◆ WORK INSTRUCTION: Filter this data down to the lines that hold "items", and copy them.

◆ GIVEN DATA:
----
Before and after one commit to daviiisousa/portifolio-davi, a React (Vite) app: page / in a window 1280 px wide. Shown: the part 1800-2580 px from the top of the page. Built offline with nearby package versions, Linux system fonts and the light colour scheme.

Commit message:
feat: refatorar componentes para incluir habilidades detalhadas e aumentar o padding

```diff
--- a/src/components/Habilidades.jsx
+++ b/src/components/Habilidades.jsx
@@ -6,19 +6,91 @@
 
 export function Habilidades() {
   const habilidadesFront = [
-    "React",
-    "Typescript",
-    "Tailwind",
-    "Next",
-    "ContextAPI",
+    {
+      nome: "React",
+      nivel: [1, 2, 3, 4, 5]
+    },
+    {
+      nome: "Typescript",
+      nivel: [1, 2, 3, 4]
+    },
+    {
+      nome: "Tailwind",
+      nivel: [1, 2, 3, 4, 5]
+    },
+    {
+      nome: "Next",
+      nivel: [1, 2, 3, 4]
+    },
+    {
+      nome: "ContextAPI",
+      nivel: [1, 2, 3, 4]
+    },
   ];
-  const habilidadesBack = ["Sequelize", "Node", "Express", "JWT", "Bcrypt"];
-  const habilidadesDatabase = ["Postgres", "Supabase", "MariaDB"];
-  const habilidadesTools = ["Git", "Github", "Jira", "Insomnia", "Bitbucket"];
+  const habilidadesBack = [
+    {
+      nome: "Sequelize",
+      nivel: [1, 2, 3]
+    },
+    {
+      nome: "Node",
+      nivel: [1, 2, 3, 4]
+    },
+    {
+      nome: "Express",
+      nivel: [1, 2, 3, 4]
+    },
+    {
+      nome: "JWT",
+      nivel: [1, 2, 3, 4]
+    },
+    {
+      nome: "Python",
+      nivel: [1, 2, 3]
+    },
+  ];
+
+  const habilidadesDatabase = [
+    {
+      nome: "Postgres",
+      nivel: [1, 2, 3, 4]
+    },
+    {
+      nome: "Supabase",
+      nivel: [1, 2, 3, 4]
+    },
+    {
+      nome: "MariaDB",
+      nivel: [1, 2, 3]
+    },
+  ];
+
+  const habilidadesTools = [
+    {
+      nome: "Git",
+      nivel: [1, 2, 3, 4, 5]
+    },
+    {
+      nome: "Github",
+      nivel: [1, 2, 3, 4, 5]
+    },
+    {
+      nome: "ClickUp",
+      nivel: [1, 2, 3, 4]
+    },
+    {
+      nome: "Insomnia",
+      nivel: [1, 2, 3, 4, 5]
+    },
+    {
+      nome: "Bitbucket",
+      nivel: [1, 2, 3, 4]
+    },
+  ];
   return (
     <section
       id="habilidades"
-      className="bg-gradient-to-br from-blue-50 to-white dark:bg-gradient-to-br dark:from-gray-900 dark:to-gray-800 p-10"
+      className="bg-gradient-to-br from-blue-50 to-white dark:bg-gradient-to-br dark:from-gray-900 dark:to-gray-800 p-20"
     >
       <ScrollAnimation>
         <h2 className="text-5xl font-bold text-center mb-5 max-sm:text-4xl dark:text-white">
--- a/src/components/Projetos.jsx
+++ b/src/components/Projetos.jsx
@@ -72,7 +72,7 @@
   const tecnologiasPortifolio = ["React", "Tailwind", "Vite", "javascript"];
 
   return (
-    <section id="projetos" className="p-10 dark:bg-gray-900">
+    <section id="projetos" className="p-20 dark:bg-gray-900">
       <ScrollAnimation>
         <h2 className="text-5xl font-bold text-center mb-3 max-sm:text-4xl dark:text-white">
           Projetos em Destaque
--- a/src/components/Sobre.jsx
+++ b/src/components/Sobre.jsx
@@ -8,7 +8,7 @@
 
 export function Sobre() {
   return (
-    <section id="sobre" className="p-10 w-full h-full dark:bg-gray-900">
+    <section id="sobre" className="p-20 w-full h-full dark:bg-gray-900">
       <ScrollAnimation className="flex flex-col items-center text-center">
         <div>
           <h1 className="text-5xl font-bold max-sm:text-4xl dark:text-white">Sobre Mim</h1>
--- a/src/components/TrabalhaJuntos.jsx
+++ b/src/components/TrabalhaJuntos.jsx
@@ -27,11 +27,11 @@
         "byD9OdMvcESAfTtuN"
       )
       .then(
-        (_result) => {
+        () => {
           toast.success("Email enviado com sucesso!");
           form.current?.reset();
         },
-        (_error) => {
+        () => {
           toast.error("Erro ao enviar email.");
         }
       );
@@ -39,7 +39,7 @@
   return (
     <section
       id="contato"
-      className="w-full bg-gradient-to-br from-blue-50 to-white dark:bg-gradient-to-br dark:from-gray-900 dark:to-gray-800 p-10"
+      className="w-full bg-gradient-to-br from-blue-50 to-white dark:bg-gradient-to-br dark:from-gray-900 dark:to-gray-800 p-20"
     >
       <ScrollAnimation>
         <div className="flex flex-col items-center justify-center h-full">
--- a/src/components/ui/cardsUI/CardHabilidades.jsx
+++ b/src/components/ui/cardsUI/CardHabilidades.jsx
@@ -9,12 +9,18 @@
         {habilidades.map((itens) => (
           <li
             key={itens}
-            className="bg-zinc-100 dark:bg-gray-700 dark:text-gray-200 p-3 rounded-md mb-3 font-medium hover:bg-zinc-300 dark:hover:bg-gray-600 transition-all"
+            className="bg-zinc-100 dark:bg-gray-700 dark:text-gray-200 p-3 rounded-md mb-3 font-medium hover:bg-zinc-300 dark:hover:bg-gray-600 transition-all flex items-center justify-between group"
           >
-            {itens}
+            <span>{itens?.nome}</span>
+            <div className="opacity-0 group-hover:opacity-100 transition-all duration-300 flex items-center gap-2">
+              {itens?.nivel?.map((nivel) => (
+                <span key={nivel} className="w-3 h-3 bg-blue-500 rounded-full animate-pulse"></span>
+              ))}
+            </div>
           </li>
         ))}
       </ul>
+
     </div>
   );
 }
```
----
◆ EXERCISE RESPONSE:
       <ScrollAnimation className="flex flex-col items-center text-center">
         <div className="flex flex-col items-center justify-center h-full">
+            className="bg-zinc-100 dark:bg-gray-700 dark:text-gray-200 p-3 rounded-md mb-3 font-medium hover:bg-zinc-300 dark:hover:bg-gray-600 transition-all flex items-center justify-between group"
+            <div className="opacity-0 group-hover:opacity-100 transition-all duration-300 flex items-center gap-2">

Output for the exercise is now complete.